(Web page revision data)
■ ■ ■
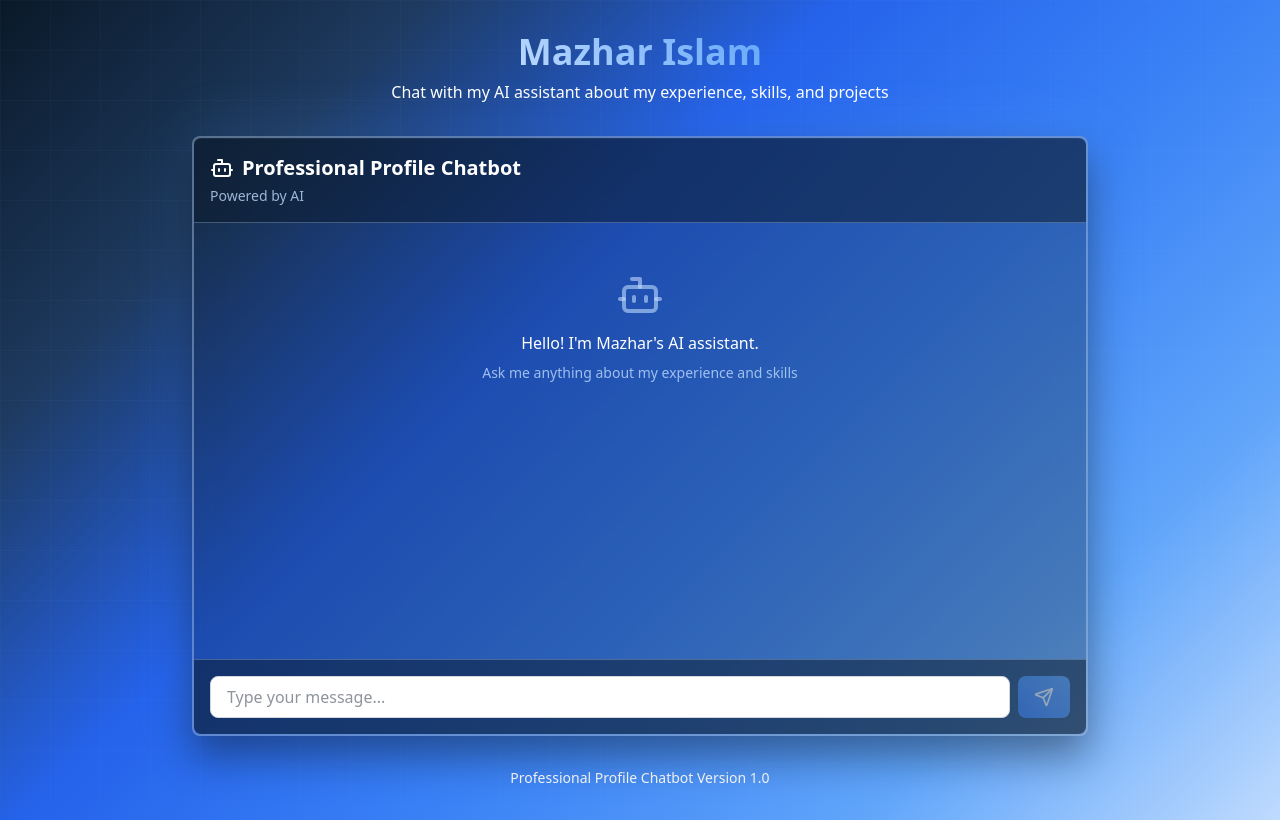
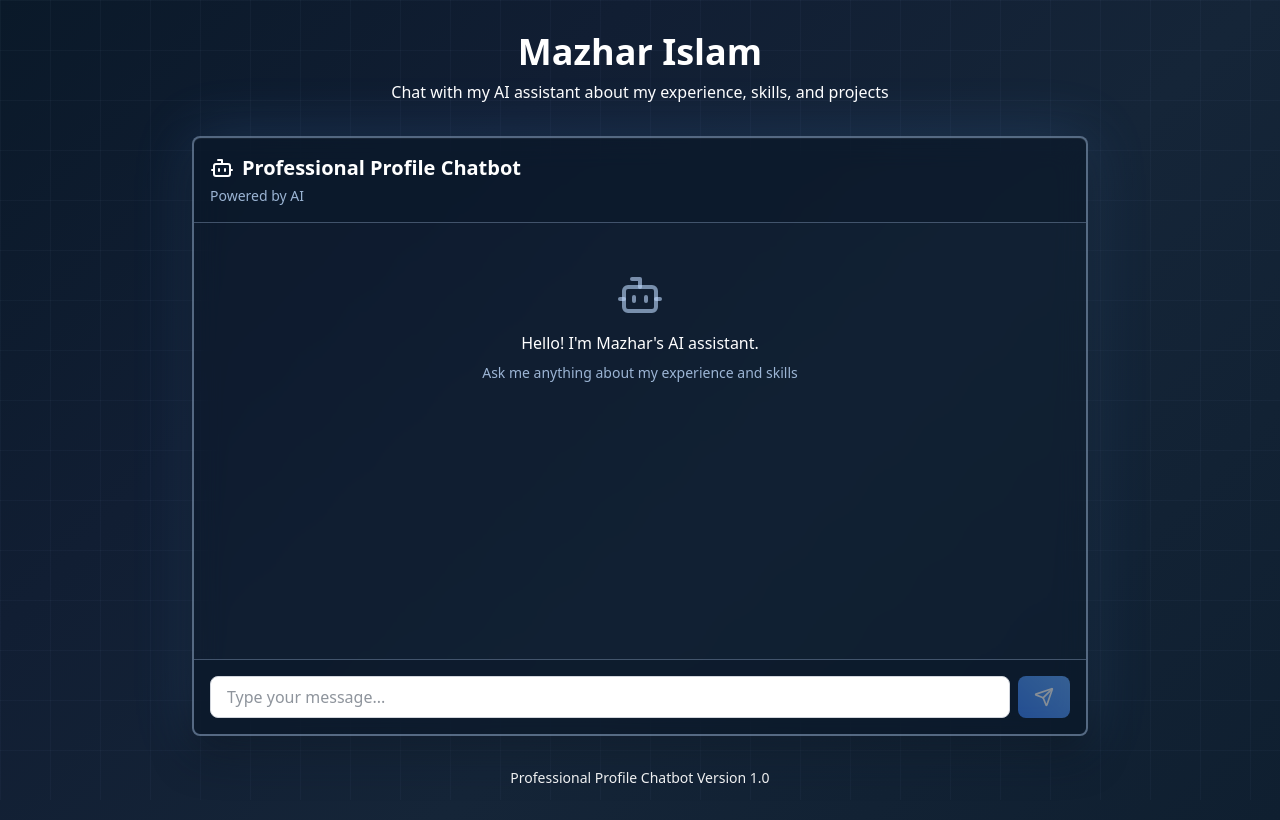
Before and after one commit to mazharislam/prochatbot, a Next.js app in the folder frontend/: page / in a window 1280 px wide. Built offline with nearby package versions, Linux system fonts and the light colour scheme.

Commit message:
Fix: Apply subtle gradient, white name text, and visible grid

```diff
--- a/frontend/app/page.tsx
+++ b/frontend/app/page.tsx
@@ -5,13 +5,13 @@ import Twin from '@/components/twin';
 export default function Home() {
   return (
     <main className="min-h-screen relative overflow-hidden" style={{
-      background: 'linear-gradient(135deg, #0a1929 0%, #1e3a5f 20%, #2563eb 40%, #3b82f6 60%, #60a5fa 80%, #bfdbfe 100%)'
+      background: 'linear-gradient(135deg, #0a1929 0%, #111e33 30%, #152538 60%, #0f1f30 100%)'
     }}>
-      {/* Cyber grid background */}
+      {/* Cyber grid background - visible with pulse animation */}
       <div
         className="fixed top-0 left-0 w-full h-full pointer-events-none"
         style={{
-          backgroundImage: 'linear-gradient(rgba(191, 219, 254, 0.05) 1px, transparent 1px), linear-gradient(90deg, rgba(191, 219, 254, 0.05) 1px, transparent 1px)',
+          backgroundImage: 'linear-gradient(rgba(191, 219, 254, 0.08) 1px, transparent 1px), linear-gradient(90deg, rgba(191, 219, 254, 0.08) 1px, transparent 1px)',
           backgroundSize: '50px 50px',
           animation: 'gridPulse 4s ease-in-out infinite'
         }}
@@ -19,19 +19,14 @@ export default function Home() {
 
       <style dangerouslySetInnerHTML={{__html: `
         @keyframes gridPulse {
-          0%, 100% { opacity: 0.3; }
-          50% { opacity: 0.6; }
+          0%, 100% { opacity: 0.25; }
+          50% { opacity: 0.5; }
         }
       `}} />
 
       <div className="container mx-auto px-4 py-8 relative z-10">
         <div className="max-w-4xl mx-auto">
-          <h1 className="text-4xl font-bold text-center mb-2" style={{
-            background: 'linear-gradient(45deg, #ffffff, #bfdbfe, #60a5fa, #3b82f6)',
-            WebkitBackgroundClip: 'text',
-            WebkitTextFillColor: 'transparent',
-            backgroundClip: 'text'
-          }}>
+          <h1 className="text-4xl font-bold text-center mb-2 text-white">
             Mazhar Islam
           </h1>
           <p className="text-center text-white mb-8">
```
■ ■ ■
■ Exercise prompt ■
Set down every entry word for word, but omit the pictures.

■ Task response ■
Before and after one commit to mazharislam/prochatbot, a Next.js app in the folder frontend/: page / in a window 1280 px wide. Built offline with nearby package versions, Linux system fonts and the light colour scheme.

Commit message:
Fix: Apply subtle gradient, white name text, and visible grid

```diff
--- a/frontend/app/page.tsx
+++ b/frontend/app/page.tsx
@@ -5,13 +5,13 @@ import Twin from '@/components/twin';
 export default function Home() {
   return (
     <main className="min-h-screen relative overflow-hidden" style={{
-      background: 'linear-gradient(135deg, #0a1929 0%, #1e3a5f 20%, #2563eb 40%, #3b82f6 60%, #60a5fa 80%, #bfdbfe 100%)'
+      background: 'linear-gradient(135deg, #0a1929 0%, #111e33 30%, #152538 60%, #0f1f30 100%)'
     }}>
-      {/* Cyber grid background */}
+      {/* Cyber grid background - visible with pulse animation */}
       <div
         className="fixed top-0 left-0 w-full h-full pointer-events-none"
         style={{
-          backgroundImage: 'linear-gradient(rgba(191, 219, 254, 0.05) 1px, transparent 1px), linear-gradient(90deg, rgba(191, 219, 254, 0.05) 1px, transparent 1px)',
+          backgroundImage: 'linear-gradient(rgba(191, 219, 254, 0.08) 1px, transparent 1px), linear-gradient(90deg, rgba(191, 219, 254, 0.08) 1px, transparent 1px)',
           backgroundSize: '50px 50px',
           animation: 'gridPulse 4s ease-in-out infinite'
         }}
@@ -19,19 +19,14 @@ export default function Home() {
 
       <style dangerouslySetInnerHTML={{__html: `
         @keyframes gridPulse {
-          0%, 100% { opacity: 0.3; }
-          50% { opacity: 0.6; }
+          0%, 100% { opacity: 0.25; }
+          50% { opacity: 0.5; }
         }
       `}} />
 
       <div className="container mx-auto px-4 py-8 relative z-10">
         <div className="max-w-4xl mx-auto">
-          <h1 className="text-4xl font-bold text-center mb-2" style={{
-            background: 'linear-gradient(45deg, #ffffff, #bfdbfe, #60a5fa, #3b82f6)',
-            WebkitBackgroundClip: 'text',
-            WebkitTextFillColor: 'transparent',
-            backgroundClip: 'text'
-          }}>
+          <h1 className="text-4xl font-bold text-center mb-2 text-white">
             Mazhar Islam
           </h1>
           <p className="text-center text-white mb-8">
```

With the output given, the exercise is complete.